My father probably also gets a pass, though a good doctor who was familiar with genetic cancer risk screening and had full knowledge of the family tree and medical history probably shoudl have suggested testing. Sister with breast cancer + pancreatic cancer as potential manifestation of BRCA2 mutation + two daughters who'd benefit from this information = probable screening recommendation. The problem is that my father was so secretive and cagey about, well, everything that I doubt there was ever any medical professional who actually knew all of those facts. And I don't think it ever would have occurred to my dad to consider testing; setting aside his overblown ego and machissmo, he probably had no idea about the pancreatic cancer/BRCA2 connection. I certainly didn't until a few months ago.

The cousin who helped me piece together our (paternal) family medical history does not know whether our aunt with breast cancer had BRCA screening, and it is unlikely that we will find out. I suspect she did not.

So it all boils down to two possible scenarios for me if I get tested. Positive? High risk for BRCA1- or BRCA2-specific nasty cancers. Negative? Considered high risk for ovarian, breast, and related cancers at least, because there could be some other genetic compenent and I have PCOS besides. I mean, sure, I guess I could be negative with two positive parents, dodging a major bullet, but we'll never know. So they may recommend against testing, but for some unidentifiable reason, that just makes me very nervous.

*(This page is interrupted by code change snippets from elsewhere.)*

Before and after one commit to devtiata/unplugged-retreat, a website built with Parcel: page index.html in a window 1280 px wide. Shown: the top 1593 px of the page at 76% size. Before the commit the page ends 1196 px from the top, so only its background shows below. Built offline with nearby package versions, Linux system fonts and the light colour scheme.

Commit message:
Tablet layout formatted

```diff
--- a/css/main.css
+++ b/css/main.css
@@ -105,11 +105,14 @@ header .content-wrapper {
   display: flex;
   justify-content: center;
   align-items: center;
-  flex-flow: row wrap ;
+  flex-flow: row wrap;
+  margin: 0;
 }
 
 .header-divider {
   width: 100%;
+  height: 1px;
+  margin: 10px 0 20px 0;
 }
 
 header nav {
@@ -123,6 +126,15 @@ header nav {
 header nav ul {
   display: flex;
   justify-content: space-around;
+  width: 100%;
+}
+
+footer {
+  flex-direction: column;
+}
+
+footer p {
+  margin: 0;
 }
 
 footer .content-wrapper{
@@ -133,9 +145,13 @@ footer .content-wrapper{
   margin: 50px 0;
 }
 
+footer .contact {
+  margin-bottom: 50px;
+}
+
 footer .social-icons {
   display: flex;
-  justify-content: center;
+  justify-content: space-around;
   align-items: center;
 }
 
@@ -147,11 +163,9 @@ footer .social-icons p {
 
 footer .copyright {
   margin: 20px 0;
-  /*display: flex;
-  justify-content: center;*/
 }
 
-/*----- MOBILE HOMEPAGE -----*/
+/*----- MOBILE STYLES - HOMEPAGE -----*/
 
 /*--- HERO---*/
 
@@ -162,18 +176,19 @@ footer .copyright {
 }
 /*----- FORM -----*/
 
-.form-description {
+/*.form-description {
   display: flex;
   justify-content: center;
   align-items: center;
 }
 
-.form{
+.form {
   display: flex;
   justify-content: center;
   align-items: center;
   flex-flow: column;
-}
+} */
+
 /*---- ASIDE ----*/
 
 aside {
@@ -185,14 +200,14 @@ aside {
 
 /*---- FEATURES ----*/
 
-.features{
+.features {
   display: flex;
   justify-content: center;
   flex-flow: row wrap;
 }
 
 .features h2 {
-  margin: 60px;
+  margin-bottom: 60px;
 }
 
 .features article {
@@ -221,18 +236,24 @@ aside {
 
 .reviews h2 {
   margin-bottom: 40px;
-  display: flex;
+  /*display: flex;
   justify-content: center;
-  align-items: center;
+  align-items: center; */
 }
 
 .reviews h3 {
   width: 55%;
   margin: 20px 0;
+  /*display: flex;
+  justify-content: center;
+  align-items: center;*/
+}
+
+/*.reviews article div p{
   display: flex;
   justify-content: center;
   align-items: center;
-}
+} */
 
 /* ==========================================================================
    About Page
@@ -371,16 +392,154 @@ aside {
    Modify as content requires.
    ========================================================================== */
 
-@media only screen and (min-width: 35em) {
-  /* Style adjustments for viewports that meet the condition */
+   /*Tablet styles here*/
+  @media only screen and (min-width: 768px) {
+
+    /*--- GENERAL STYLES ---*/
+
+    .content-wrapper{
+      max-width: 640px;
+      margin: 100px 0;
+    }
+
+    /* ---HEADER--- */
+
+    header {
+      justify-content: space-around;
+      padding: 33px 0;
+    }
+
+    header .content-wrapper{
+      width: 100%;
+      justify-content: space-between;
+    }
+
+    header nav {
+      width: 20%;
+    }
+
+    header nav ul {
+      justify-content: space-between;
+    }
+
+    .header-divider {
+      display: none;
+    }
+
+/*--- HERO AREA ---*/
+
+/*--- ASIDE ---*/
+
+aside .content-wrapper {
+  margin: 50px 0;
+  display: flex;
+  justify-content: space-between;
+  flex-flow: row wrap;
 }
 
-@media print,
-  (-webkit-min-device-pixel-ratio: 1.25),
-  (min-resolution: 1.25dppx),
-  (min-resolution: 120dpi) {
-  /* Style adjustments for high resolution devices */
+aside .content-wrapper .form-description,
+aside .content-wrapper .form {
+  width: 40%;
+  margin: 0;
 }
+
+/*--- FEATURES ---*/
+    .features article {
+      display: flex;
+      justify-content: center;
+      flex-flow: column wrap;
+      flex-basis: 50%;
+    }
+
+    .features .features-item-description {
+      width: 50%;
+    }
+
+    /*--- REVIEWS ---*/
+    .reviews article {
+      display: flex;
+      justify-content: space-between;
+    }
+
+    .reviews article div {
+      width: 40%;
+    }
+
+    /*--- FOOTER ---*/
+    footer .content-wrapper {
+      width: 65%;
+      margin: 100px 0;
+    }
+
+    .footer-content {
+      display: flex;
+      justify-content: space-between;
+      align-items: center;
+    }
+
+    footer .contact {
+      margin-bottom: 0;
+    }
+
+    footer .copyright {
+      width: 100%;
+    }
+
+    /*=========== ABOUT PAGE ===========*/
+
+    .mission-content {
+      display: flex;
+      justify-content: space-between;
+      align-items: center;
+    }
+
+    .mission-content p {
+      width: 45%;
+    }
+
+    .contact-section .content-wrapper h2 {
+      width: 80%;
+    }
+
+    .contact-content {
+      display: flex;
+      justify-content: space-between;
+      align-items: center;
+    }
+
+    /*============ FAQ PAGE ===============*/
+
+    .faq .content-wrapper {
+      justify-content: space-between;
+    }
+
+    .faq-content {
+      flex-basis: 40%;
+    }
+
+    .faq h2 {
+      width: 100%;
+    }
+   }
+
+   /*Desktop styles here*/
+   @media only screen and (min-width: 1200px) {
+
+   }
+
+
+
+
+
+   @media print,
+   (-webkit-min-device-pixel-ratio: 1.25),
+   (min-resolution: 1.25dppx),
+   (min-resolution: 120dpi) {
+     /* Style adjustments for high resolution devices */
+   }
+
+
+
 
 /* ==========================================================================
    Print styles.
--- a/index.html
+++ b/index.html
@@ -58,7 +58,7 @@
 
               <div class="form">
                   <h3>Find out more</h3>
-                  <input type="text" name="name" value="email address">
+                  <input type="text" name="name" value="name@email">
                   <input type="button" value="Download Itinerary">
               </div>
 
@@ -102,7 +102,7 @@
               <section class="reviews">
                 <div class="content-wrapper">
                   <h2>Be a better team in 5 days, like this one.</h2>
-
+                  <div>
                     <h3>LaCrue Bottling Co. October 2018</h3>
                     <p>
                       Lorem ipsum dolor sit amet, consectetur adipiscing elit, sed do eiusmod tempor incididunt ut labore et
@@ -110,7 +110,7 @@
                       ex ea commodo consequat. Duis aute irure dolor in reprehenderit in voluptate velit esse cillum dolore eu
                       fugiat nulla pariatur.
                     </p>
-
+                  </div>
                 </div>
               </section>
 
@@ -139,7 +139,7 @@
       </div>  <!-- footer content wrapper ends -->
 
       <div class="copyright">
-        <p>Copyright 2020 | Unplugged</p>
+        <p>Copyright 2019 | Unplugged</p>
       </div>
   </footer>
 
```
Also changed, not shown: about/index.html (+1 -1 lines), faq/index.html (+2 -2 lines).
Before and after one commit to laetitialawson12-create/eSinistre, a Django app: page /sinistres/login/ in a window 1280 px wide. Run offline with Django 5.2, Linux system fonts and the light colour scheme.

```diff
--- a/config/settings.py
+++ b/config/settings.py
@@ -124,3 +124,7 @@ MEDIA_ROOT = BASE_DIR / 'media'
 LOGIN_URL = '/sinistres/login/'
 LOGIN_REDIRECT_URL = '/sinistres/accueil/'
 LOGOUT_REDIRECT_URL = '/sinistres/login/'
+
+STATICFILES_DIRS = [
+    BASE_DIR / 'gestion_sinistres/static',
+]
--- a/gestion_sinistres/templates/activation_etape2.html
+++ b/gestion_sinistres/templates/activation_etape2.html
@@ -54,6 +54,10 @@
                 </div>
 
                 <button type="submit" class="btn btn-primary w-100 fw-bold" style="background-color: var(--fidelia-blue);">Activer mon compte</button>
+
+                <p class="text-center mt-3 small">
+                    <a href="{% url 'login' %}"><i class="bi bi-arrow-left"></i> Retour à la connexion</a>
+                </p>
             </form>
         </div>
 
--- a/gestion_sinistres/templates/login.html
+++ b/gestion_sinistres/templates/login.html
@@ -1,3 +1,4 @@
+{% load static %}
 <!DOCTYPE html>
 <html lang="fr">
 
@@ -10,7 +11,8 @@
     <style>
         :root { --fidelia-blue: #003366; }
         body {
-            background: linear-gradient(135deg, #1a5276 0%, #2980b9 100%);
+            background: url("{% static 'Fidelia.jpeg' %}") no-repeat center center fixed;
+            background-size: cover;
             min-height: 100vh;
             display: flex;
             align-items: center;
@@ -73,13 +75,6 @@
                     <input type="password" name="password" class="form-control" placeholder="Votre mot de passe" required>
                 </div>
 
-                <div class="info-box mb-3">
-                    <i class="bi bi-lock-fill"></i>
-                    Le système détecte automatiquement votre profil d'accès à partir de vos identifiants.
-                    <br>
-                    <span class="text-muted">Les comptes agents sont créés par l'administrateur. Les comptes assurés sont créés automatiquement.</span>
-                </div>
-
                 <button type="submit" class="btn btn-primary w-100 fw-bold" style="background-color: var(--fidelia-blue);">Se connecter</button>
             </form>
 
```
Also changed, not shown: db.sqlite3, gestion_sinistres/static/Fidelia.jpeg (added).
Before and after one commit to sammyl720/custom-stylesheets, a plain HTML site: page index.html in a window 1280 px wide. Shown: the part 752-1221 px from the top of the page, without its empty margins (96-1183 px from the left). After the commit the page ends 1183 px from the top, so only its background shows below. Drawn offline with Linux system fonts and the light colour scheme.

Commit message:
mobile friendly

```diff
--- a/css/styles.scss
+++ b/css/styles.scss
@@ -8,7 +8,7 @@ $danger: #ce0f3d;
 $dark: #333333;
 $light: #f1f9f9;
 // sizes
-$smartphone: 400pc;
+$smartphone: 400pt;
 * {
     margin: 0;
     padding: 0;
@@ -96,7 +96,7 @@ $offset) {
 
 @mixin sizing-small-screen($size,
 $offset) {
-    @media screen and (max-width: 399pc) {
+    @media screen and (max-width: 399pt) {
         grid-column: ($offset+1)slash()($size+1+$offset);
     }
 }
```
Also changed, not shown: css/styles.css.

I don't know why. Shrodinger's cat is dead either way.


At 1:22 PM, December 22, 2009, Blogger Cegonha - Stork said...

This comment has been removed by a blog administrator.

At 2:32 PM, December 22, 2009, Anonymous Niecee Schonberger said...

I read your story and think you might like to know about Sharsheret, which is a national not-for-profit organization for Jewish women and their families facing breast or ovarian cancer. I’m a Genetic Counselor and Coordinator of Sharsheret’s Genetics for Life program. I speak to many women in situations similar to yours and I know they have been helped as they struggle with the same sorts of questions that you’ve expressed. I would really like the opportunity to speak with you over the phone and talk about your concerns. Please feel free to call me at (866-474-2774). We also have a blog at where you can find out more about our program and read some of the inspirational stories from the women of Sharsheret.

Niecee Schonberger, M.S., CGC

At 2:42 PM, December 22, 2009, Blogger Robber Barren said...

@Niecee - thanks for reaching out. I'm not looking for an additional counselor at this time, but maybe after tomorrow's appointment, after reuslts in January (if I get tested), or at some later date, I will be in touch.

At 11:08 PM, December 22, 2009, Blogger persephone said...

Ugh. You know most of this is not news to me, but the awfulness of the catch-22 hits me all over again.

I don't think anyone is going to not LET you get tested. (Except your insurance company, maybe? even they would probably have to concede that you qualify.) I do think they might argue against it. They might press you to articulate what exactly you would do differently if you got positive results vs. negative, given that you can't tell if the negative is a true one.

But "I just need to know" is a valid purpose, too. If that's what it comes down to, I think they would just want to make sure you're prepared for how disturbing both a positive & a negative result would be, each in its own way. Once you've been counseled, I don't see why anyone would stand in your way.

And even if it will make no practical difference for you, it could make a WORLD of difference for your kids. Right? An identified mutation would mean each of them could be free of this fear, if they tested negative for the same.

I doubt I'm telling you anything you don't know. Just wanted to register that I'm here listening, and I'm glad you're working your way through this no matter how scary it is.

Oh, and one more piece of info in case it helps: if your aunt's breast cancer was pre-menopausal, odds are much higher it was a BRCA mutation.

At 12:40 AM, August 22, 2010, Anonymous marie said...

Niice thank you Robber barren


Speak up!